The 262-foot-long hotel site carried three restrictions. Google’s views of the Loop skyline were protected by a height limit that applied to most of the street frontage, leaving only 54 feet at the north end for construction higher than four stories. The area is landmarked, so the 45-foot-wide, two-story redbrick facade of a former cheese warehouse had to be retained, the only historic remnant on the site. Finally, the district’s design regulations stipulated a continuous street wall.
GREC responded to these constraints with a hybrid building designed to look like three smaller ones. At one end, they created a fourstory structure behind the historic facade and clad it in matching red brick. At the other end, beyond the boundaries of Google’s height restriction, they built a seven-story volume with meeting rooms, a bar, and lounges on the top two floors. Both of these wings have retail space at grade and guest rooms above. In between, the architects inserted a 163-foot-long, four-story span topped by a roof terrace. Set back 20 feet from the property line, this lean central section contains the hotel lobby and public spaces, which are visually extended by an outdoor patio. This lively gathering place, for hotel guests and casual drop-ins alike, is enclosed by an open screen comprising steel columns and beams with a brick base and spandrels—an airy partition that also provides the required street wall.
The architects reinforced the three-part massing by using different materials for each portion of the building. “This creates a more varied streetscape,” says Copper. The new floors visible above the historic facade not only replicate the original red brick but also the punched windows. The seven-story wing is clad in creamy white brick, with ribbon-like horizontal fenestration on the side elevation and a graphic grid of floor-to-ceiling industrial sashes on the front, which recalls Mies van der Rohe’s 1939 Minerals and Metals Building on the Illinois Institute of Technology campus a few miles away. The facade of the lower, central wing features a steel frame filled with ganged casements and charcoal brick spandrels.

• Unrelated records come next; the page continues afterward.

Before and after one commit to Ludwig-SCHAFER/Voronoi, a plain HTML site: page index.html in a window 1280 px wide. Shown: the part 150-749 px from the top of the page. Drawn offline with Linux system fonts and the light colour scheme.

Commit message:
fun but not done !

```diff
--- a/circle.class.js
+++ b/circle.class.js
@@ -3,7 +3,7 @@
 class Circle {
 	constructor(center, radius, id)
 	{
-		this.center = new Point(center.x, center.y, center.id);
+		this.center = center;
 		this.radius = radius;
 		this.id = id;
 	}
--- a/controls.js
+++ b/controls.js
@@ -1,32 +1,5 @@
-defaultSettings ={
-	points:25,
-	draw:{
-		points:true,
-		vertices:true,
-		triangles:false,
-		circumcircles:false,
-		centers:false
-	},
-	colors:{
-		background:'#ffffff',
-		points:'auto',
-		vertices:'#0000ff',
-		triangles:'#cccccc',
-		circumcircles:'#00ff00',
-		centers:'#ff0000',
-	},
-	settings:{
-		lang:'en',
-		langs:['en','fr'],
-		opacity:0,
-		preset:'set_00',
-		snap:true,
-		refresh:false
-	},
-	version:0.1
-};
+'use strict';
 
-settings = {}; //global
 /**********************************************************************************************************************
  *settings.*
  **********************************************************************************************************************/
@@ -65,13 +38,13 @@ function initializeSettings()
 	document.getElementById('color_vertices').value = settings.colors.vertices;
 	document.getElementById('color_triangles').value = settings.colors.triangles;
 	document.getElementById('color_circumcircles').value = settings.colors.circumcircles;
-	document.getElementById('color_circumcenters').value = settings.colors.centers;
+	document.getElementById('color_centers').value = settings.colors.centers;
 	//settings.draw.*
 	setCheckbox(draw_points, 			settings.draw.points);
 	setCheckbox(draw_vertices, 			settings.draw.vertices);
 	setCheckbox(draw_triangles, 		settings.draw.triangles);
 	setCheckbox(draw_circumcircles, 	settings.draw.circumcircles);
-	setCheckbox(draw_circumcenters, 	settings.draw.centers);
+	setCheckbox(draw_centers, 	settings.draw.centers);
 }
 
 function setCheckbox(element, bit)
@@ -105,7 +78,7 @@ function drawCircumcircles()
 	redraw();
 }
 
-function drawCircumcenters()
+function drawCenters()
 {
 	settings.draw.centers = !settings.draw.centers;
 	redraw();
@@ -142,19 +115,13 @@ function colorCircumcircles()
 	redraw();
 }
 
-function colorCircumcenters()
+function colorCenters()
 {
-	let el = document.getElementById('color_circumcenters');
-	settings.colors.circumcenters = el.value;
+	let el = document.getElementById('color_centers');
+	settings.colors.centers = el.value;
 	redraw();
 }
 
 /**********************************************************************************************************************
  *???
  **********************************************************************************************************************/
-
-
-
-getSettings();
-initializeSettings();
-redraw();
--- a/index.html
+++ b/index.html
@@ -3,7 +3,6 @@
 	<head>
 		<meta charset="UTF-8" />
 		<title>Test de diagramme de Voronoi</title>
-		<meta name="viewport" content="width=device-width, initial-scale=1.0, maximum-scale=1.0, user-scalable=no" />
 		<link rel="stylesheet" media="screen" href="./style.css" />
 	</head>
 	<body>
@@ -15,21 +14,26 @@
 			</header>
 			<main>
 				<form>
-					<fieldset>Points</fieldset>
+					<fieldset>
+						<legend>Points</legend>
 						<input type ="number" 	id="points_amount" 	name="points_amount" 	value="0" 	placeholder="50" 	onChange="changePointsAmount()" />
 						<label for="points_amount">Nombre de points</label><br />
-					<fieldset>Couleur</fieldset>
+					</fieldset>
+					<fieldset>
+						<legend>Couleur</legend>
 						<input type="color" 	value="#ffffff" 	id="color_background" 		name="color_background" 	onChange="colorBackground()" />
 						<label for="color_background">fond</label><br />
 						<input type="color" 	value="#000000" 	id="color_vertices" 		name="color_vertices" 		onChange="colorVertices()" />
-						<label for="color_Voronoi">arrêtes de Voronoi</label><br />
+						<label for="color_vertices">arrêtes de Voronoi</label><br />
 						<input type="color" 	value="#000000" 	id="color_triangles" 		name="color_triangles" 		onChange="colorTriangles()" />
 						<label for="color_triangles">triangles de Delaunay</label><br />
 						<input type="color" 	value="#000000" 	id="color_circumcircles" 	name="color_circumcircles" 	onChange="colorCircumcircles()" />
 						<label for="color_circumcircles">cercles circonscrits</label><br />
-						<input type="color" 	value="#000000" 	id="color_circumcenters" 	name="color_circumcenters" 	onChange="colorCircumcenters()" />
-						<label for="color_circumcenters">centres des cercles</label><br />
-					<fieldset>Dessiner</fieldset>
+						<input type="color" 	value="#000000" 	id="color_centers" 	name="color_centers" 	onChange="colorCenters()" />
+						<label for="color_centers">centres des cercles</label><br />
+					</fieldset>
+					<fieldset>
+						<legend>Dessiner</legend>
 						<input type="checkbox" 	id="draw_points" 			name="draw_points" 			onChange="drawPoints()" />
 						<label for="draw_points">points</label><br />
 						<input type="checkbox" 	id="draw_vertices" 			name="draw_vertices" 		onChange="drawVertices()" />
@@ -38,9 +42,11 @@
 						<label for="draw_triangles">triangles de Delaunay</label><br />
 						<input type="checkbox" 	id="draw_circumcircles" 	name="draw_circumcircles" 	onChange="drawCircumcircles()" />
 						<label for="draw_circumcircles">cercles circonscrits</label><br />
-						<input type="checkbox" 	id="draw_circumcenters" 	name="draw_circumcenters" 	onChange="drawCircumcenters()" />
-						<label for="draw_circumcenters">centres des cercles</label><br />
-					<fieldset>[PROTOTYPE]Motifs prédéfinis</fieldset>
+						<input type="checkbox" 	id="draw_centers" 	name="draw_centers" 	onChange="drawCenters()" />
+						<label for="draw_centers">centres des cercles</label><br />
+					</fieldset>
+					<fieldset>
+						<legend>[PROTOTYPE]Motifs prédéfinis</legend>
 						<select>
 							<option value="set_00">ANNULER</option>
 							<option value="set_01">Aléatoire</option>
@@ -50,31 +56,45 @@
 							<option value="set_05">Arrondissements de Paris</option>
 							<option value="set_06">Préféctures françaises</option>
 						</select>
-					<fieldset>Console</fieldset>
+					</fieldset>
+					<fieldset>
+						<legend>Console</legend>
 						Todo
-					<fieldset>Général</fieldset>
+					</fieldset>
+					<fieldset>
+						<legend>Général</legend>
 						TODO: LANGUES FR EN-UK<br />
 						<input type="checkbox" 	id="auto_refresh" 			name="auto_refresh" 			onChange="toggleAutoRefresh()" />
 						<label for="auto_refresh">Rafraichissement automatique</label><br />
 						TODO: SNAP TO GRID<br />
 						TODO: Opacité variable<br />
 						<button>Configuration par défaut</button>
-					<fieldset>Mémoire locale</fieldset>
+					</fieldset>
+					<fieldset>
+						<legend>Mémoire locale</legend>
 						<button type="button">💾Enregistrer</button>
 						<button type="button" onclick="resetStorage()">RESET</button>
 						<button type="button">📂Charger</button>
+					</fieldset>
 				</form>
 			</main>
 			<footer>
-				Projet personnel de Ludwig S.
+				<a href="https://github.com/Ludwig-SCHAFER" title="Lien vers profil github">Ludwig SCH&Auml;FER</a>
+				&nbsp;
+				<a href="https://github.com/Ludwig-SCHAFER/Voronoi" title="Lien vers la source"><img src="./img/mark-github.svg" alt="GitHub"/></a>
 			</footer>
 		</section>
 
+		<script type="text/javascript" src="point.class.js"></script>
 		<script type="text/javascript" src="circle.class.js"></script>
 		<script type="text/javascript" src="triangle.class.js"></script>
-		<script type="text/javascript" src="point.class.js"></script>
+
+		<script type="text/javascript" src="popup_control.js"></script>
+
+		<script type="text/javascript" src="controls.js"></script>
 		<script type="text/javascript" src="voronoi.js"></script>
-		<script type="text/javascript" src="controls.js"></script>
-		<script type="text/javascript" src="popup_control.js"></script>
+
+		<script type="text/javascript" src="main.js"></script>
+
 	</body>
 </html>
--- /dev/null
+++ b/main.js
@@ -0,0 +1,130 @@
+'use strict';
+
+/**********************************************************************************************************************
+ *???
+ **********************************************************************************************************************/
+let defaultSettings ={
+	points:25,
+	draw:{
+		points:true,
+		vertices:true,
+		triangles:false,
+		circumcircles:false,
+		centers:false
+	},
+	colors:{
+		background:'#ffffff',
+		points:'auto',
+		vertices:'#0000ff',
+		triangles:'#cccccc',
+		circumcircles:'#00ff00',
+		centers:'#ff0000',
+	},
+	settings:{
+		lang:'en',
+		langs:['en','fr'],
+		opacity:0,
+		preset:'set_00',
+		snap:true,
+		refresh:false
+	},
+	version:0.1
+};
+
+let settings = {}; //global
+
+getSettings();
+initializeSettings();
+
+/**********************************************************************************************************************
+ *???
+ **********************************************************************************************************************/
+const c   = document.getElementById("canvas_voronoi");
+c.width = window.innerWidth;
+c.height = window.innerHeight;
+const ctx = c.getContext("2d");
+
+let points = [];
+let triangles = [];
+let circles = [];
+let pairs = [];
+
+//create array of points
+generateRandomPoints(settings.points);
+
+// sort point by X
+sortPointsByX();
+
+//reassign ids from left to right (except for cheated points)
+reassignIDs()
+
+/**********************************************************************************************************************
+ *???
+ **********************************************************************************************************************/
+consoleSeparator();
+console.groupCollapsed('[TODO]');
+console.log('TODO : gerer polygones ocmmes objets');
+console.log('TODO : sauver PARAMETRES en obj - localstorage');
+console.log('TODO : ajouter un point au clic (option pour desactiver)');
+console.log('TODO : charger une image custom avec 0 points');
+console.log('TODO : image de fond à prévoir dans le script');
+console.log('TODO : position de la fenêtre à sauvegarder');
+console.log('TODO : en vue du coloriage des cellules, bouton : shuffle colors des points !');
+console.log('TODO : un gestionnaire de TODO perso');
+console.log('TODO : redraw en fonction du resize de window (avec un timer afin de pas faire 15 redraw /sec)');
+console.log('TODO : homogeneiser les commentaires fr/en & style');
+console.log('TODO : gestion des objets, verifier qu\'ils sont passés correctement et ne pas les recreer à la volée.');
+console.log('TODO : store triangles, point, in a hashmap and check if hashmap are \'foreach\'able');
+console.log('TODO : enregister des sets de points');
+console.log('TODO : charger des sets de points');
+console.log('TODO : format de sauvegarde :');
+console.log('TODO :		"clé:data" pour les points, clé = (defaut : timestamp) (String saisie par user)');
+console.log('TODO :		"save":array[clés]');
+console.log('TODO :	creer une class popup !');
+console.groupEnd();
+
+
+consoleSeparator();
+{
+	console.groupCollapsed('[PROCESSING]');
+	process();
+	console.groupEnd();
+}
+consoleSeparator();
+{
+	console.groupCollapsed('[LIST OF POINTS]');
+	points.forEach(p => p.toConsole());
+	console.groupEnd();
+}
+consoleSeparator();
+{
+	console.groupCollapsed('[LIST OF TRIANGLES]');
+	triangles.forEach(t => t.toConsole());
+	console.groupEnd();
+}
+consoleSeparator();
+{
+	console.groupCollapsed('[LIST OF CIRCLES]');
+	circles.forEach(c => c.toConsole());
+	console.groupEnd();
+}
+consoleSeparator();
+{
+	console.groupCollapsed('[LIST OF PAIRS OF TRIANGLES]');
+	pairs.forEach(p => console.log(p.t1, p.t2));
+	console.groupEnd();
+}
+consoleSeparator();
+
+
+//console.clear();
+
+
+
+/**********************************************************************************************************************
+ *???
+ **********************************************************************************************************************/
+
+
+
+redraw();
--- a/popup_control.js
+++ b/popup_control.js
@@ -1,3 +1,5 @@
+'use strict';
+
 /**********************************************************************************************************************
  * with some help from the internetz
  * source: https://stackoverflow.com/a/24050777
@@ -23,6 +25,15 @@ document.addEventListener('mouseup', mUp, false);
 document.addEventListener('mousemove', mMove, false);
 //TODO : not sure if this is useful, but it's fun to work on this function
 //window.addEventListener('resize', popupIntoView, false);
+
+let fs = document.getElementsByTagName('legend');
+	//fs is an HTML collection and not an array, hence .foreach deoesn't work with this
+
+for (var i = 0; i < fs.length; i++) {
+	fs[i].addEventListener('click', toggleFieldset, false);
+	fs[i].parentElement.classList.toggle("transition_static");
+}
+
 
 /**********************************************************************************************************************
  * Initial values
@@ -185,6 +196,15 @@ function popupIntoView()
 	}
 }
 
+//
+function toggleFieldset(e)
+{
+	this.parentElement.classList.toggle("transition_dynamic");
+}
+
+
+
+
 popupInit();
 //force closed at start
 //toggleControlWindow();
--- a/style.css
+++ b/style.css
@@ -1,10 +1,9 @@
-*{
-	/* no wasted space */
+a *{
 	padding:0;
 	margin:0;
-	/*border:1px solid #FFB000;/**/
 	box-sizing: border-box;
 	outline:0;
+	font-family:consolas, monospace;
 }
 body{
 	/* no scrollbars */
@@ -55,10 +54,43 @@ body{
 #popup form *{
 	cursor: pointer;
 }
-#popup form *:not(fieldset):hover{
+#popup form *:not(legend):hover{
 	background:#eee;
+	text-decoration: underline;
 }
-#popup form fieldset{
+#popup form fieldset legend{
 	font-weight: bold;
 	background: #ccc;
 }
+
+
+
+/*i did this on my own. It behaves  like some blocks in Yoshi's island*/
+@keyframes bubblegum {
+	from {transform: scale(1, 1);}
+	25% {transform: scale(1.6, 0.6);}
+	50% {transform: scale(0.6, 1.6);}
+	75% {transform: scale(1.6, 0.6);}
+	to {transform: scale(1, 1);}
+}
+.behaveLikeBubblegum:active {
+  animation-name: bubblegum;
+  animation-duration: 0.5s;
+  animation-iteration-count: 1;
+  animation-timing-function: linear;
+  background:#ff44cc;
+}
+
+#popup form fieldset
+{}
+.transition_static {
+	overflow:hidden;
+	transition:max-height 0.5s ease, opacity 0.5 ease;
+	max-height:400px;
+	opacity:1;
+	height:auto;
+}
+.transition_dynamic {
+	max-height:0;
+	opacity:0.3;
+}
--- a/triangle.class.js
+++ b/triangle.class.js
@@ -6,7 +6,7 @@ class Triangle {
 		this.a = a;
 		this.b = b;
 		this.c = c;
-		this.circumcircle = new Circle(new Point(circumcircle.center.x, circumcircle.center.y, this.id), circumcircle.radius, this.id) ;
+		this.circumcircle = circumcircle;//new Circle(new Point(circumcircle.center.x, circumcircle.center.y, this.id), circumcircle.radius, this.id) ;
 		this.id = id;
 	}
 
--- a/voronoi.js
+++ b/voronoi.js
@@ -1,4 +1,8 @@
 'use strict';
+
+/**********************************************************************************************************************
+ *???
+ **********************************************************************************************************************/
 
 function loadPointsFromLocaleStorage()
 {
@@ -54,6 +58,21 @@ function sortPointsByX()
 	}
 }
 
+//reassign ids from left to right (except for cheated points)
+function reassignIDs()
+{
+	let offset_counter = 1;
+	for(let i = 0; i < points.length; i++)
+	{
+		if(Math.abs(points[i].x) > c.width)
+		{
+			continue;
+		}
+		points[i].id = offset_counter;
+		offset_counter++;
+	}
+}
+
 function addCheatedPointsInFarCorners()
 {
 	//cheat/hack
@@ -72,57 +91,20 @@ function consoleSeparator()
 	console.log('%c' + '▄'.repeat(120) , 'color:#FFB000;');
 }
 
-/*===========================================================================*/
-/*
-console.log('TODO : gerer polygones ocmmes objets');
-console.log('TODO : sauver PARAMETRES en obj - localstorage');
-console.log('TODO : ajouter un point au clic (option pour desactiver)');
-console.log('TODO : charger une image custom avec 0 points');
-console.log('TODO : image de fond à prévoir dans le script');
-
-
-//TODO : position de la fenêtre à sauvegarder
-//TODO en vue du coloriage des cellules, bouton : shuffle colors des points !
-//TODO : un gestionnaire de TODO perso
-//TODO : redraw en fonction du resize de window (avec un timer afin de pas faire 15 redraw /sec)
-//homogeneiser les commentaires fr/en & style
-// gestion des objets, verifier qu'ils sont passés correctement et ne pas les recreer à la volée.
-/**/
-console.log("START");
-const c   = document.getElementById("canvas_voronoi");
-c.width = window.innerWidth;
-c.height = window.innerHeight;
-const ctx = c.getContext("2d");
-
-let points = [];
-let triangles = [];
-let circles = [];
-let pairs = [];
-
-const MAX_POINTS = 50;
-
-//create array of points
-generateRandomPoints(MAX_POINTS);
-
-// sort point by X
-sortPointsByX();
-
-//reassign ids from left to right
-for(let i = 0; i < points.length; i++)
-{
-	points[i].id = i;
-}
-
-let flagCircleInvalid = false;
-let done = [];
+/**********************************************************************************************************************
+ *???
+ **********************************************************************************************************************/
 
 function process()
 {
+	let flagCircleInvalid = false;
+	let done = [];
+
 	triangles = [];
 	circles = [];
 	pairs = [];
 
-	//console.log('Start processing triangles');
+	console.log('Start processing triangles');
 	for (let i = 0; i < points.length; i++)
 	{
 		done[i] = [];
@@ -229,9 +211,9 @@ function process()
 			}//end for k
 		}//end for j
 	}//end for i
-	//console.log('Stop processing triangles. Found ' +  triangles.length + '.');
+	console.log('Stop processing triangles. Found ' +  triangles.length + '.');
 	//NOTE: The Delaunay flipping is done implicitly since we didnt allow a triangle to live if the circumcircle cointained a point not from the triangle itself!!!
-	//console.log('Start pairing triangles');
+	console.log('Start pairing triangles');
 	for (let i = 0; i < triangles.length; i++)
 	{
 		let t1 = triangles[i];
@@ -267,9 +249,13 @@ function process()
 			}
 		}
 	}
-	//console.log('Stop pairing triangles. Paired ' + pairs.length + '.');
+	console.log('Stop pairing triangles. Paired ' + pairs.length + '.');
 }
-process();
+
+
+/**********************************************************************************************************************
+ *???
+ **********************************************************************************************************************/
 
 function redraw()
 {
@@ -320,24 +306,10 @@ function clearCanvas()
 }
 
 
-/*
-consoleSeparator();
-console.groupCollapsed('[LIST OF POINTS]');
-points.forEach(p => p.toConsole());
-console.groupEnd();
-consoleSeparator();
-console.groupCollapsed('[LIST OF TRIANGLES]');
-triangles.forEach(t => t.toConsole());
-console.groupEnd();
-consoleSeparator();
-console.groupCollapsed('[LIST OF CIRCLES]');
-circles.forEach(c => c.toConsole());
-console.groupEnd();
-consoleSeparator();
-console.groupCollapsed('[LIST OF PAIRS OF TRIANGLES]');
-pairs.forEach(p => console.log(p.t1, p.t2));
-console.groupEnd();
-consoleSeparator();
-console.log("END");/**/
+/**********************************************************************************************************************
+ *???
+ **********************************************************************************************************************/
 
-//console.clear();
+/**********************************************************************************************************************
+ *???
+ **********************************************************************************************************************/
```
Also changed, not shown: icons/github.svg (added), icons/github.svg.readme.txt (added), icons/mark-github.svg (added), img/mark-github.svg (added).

The interiors are a nuanced mix of high and low that Commune’s cofounder Roman Alonso describes as “polished but comfortable.” The glazed lobby, brilliantly sunny by day, merges seamlessly with a restaurant, bar, and coffee shop on a continuous floor of charcoal terrazzo, under ceilings paneled in plywood and fiberboard. The reception desk and bar are finished in linoleum and brass. In the guest rooms, exposed concrete ceilings contrast with plush draperies and eclectic custom furnishings, while bathrooms and storage are wrapped in crisply detailed plywood. Alonso says the design is “a little more grown-up and refined” than Commune’s previous work for Ace. Unlike some hipster hostelries that feel like nightclubs, this one is refreshingly light, airy, and calm.
Ace has established its brand primarily through edgy makeovers of historic buildings. Its Chicago venture is only the second that’s mostly new construction, but its bold, rigorous formalism, inspired by the local Miesian heritage, was just what Kelly Sawdon, Ace’s chief brand officer, wanted—“a modern synthesis of functionality, art, and design in the legacy and spirit of Chicago”—or, as Alonso puts it, “Mies does Ace.”
GREC Architects— Don Copper, principal; Ryan von Drehle, Nate Casteel, project architects
WMA Consulting Engineers (m/e/p/fp);
Site Design (landscape);
Integral Consulting (enclosure systems);
Charter Sills (lighting);
Shiner + Associates (acoustics);
Summit Brick, Lakewood Brick, Ragland Clay Products
Benchmark Steel, Euroclad (Millennium Tiles);
Coast to Coast Manufacturing (steel storefront)